It’s safe to say that most — if not all — marketers are feeling the heat of a quickly changing landscape, whether it be personalization expectations, the increasing (and counter-intuitive) demands of data security and governance, or even the waning CMO title. They’re scrambling to find their place in this new world, but still using technology and strategies from years past: a stack made up of solutions that can’t talk to each other, lakes of unused data, channel-focused initiatives, and so on. And while a great many have been able to survive by the skin of their teeth, this year won’t be so lucky.
A downward marketing spiral
Let’s start with the personalization problem. Expectations around the customer experience have reached all new heights: people want every digital interaction they have with a brand to feel as exclusive and as tailored to them as a face-to-face conversation. This means marketers need solutions that don’t just meet, but exceed those demands.

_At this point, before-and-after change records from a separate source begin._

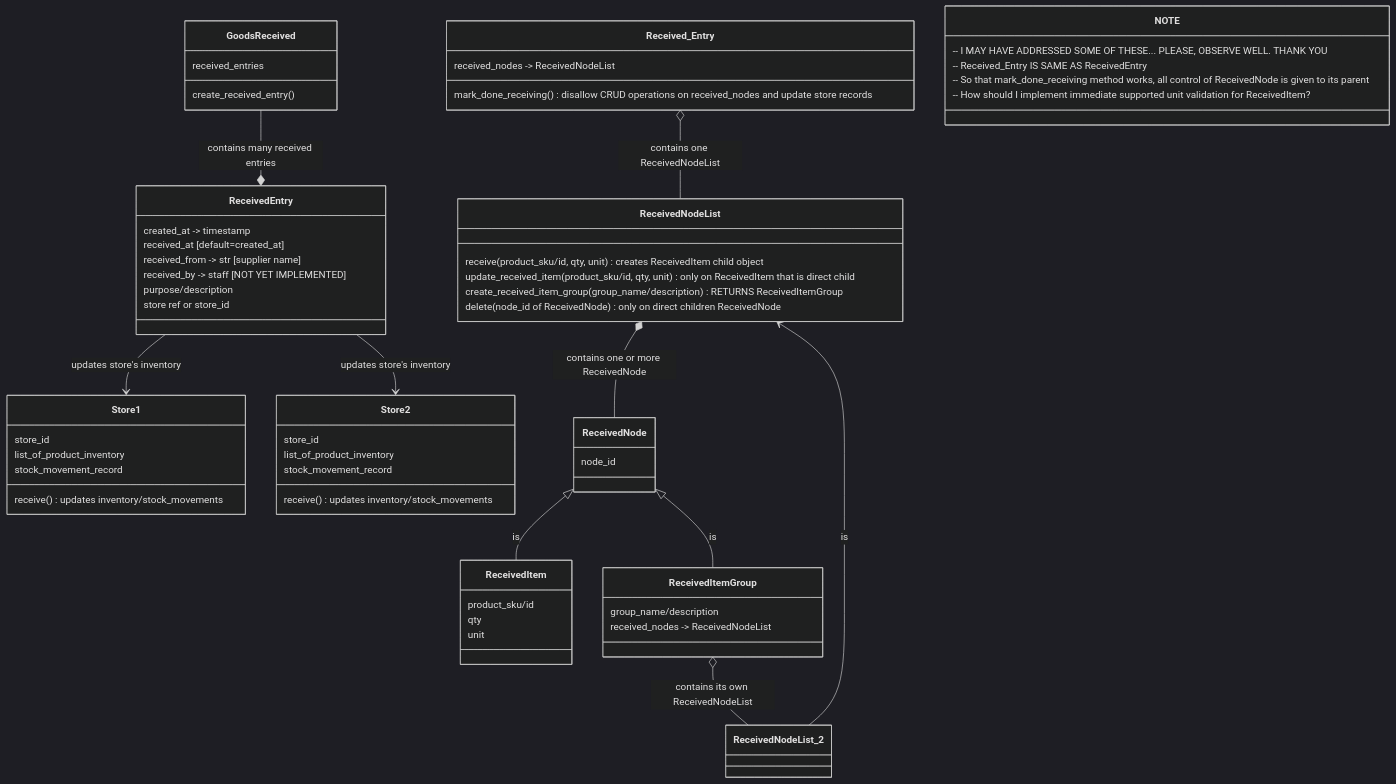
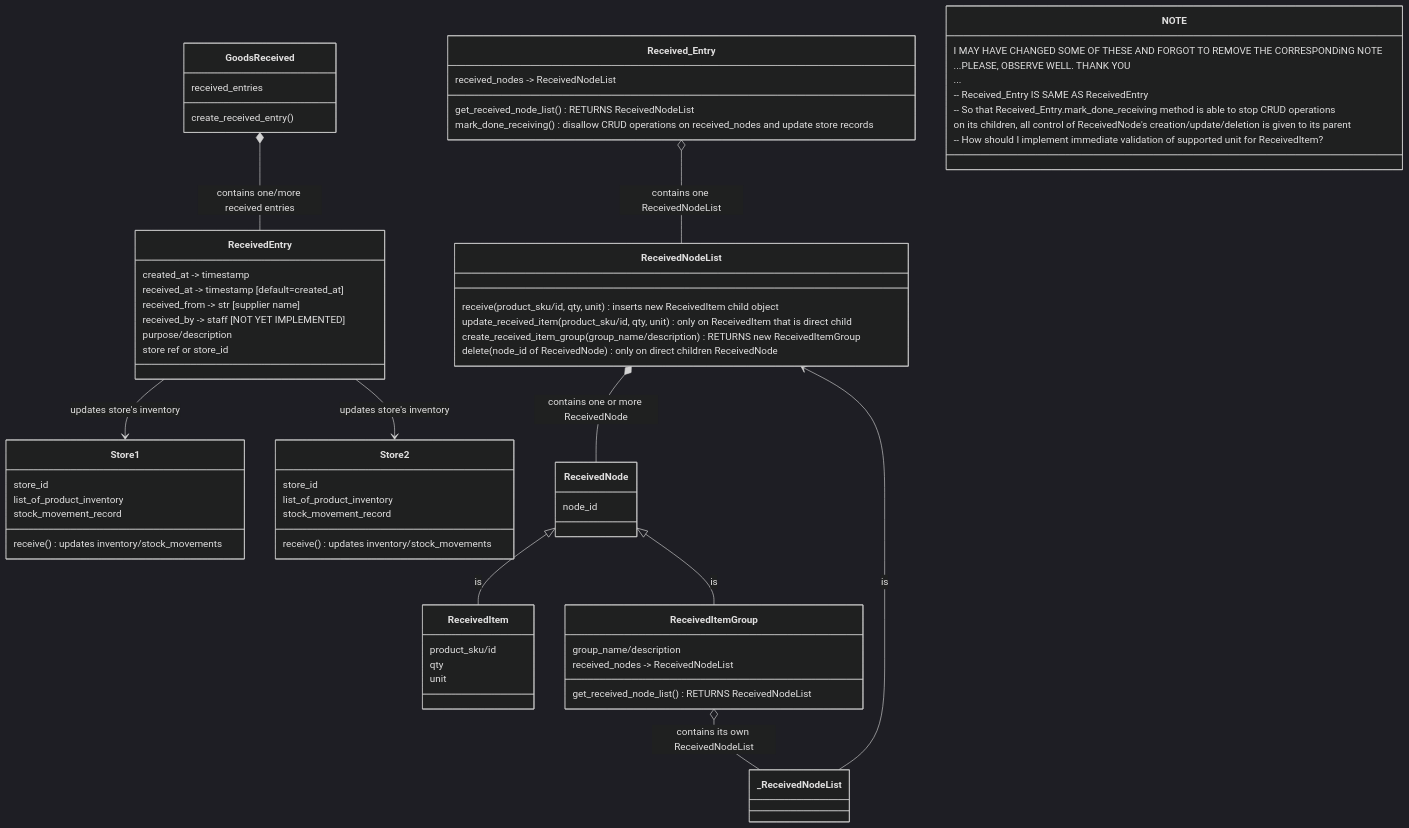
One commit to themanprince/mnlsir changed the diagram in docs/design_brainstorm_1.md. Above: the diagram before and after it, drawn with Mermaid (dark theme). The commit also changed other lines of this file, not shown here.

````diff
--- a/docs/design_brainstorm_1.md
+++ b/docs/design_brainstorm_1.md
@@ -73,74 +2,78 @@
 ```mermaid
+
 classDiagram
     
+    GoodsReceived *-- ReceivedEntry: contains one/more received entries
+    
+    ReceivedEntry --> Store1: updates store's inventory
+    ReceivedEntry --> Store2: updates store's inventory
+    
+    Received_Entry o-- ReceivedNodeList: contains one ReceivedNodeList
+    ReceivedNodeList *-- ReceivedNode: contains one or more ReceivedNode
+    
+    ReceivedNode <|-- ReceivedItem: is
+    ReceivedNode <|-- ReceivedItemGroup: is 
+    
+    ReceivedItemGroup o-- _ReceivedNodeList: contains its own ReceivedNodeList
+    _ReceivedNodeList --> ReceivedNodeList: is
+    
+   
+   GoodsReceived: create_received_entry()
+   GoodsReceived: received_entries
+    
+    ReceivedEntry: created_at -> timestamp
+    ReceivedEntry: received_at -> timestamp [default=created_at]
+    ReceivedEntry: received_from -> str [supplier name]
+    ReceivedEntry: received_by -> staff [NOT YET IMPLEMENTED]
+    ReceivedEntry: purpose/description
+    ReceivedEntry: store ref or store_id
+    
+    
     Store1: store_id
-    Store1: list_of_product_inventory
+    Store1:  list_of_product_inventory
     Store1: stock_movement_record
     Store1: receive() updates inventory/stock_movements
-    
     
     Store2: store_id  
     Store2: list_of_product_inventory
     Store2: stock_movement_record
     Store2: receive() updates inventory/stock_movements
     
     
-    GoodsReceived: create_received_entry()
-    GoodsReceived: received_entries
-    
-    ReceivedEntry: created_at -> timestamp
-    ReceivedEntry: received_at [default=created_at]
-    ReceivedEntry: received_from -> str [supplier name]
-    ReceivedEntry: received_by -> staff [NOT YET IMPLEMENTED]
-    ReceivedEntry: purpose/description
-    ReceivedEntry: store ref or store_id
-
-    
-    GoodsReceived --* ReceivedEntry: contains many received entries
-    
-    ReceivedEntry --> Store1: updates store's inventory
-    ReceivedEntry --> Store2: updates store's inventory
-    
-    
-    
-    
-    Received_Entry o-- ReceivedNodeList: contains one ReceivedNodeList
-    
-    ReceivedNodeList *-- ReceivedNode: contains one or more ReceivedNode
-    ReceivedNode <|-- ReceivedItem: is
-    ReceivedNode <|-- ReceivedItemGroup: is 
-    
-    
-    ReceivedItemGroup o-- ReceivedNodeList_2: contains its own ReceivedNodeList
-    ReceivedNodeList_2 --> ReceivedNodeList: is
     
     Received_Entry: received_nodes -> ReceivedNodeList
+    Received_Entry: get_received_node_list() RETURNS ReceivedNodeList
     Received_Entry: mark_done_receiving() disallow CRUD operations on received_nodes and update store records
     
     
     
-    ReceivedNodeList: receive(product_sku/id, qty, unit) creates ReceivedItem child object
+    ReceivedNodeList: receive(product_sku/id, qty, unit) inserts new ReceivedItem child object
     ReceivedNodeList: update_received_item(product_sku/id, qty, unit) only on ReceivedItem that is direct child
-    ReceivedNodeList: create_received_item_group(group_name/description) RETURNS ReceivedItemGroup
+    ReceivedNodeList: create_received_item_group(group_name/description) RETURNS new ReceivedItemGroup
     ReceivedNodeList: delete(node_id of ReceivedNode) only on direct children ReceivedNode
      
      
     ReceivedNode: node_id
      
      
-    ReceivedItemGroup: group_name/description
-    ReceivedItemGroup: received_nodes -> ReceivedNodeList
-    
-    
     ReceivedItem: product_sku/id
     ReceivedItem: qty
     ReceivedItem: unit
+     
+    
+    ReceivedItemGroup: group_name/description
+    ReceivedItemGroup: received_nodes -> ReceivedNodeList
+    ReceivedItemGroup: get_received_node_list() RETURNS ReceivedNodeList
     
     
     
-    NOTE: -- I MAY HAVE ADDRESSED SOME OF THESE... PLEASE, OBSERVE WELL. THANK YOU 
+    
+    NOTE: I MAY HAVE CHANGED SOME OF THESE AND FORGOT TO REMOVE THE CORRESPONDiNG NOTE
+    NOTE: ...PLEASE, OBSERVE WELL. THANK YOU
+    NOTE: ...
     NOTE: -- Received_Entry IS SAME AS ReceivedEntry
-    NOTE: -- So that mark_done_receiving method works, all control of ReceivedNode is given to its parent
-    NOTE: -- How should I implement immediate supported unit validation for ReceivedItem?
+    NOTE: -- So that Received_Entry.mark_done_receiving method is able to stop CRUD operations
+    NOTE: on its children, all control of ReceivedNode's creation/update/deletion is given to its parent
+    NOTE: -- How should I implement immediate validation of supported unit for ReceivedItem?
 
 ```
````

And yet, 95% aren’t personalizing at this 1:1 level.
Take a minute to think about that. Part of why Netflix is so successful is because of how little thought a consumer has to put into their actions in order to have a good experience. The platform offers a ton of content, more than anyone has time to explore in its entirety, but that’s okay. Their focus on personalized recommendations make selecting your entertainment a breeze. Imagine what you could do as a marketer if you had that kind of power. Or, better yet, imagine the growth you’d be missing out of if you didn’t.
A major culprit is the continued use of dated tech stacks and strategies, including tools that are unable to communicate with each other, lakes of unused data, and the deployment of channel-centric over consumer-centric experiences. As marketers try to find their footing in this new world of fickle consumers with all-or-nothing attitudes, they’ll need to identify and remedy these challenges head-on, rather than continue to try and work around them.

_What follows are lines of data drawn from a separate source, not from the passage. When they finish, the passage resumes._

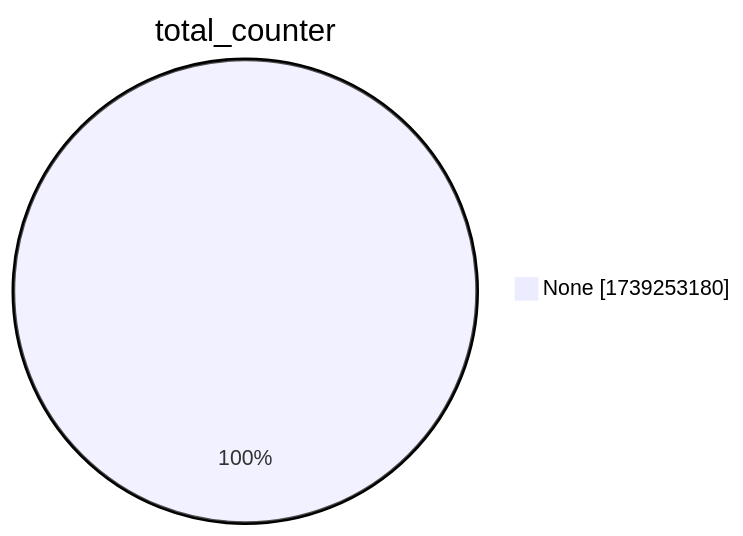
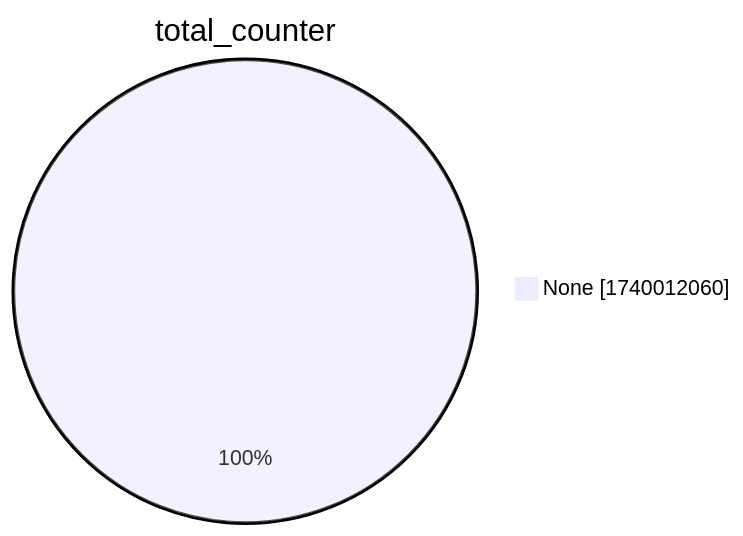
One commit to christiankrug/ctmonitor_visualization changed the second of 15 diagrams in xenon2022/README.md. Above: the diagram before and after it, drawn with Mermaid. The commit also changed other lines of this file, not shown here.

````diff
--- a/xenon2022/README.md
+++ b/xenon2022/README.md
@@ -9,5 +9,5 @@
 ```mermaid
 pie showData
 title total_counter
-"None" :1739253180
+"None" :1740012060
 ```
````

To add insult to injury, an underperforming stack can do more than just prevent marketing outputs from realizing their full potential. A stack with components that can’t talk to each other means the people running those components don’t talk to each other. It’s silo within silo.
A better tomorrow
These problems aren’t lost on marketers, and neither is all hope. In fact, nearly 9 in 10 say they’d love to have access to training, or resources to improve their management of and execution against data.
That’s why we’re starting with the foundation. In this report from Blueshift and research company Kelton Global, it’s revealed why exactly that the vast majority of marketers are positioned to fall behind the curve, as well as what the innovative few are doing to achieve growth.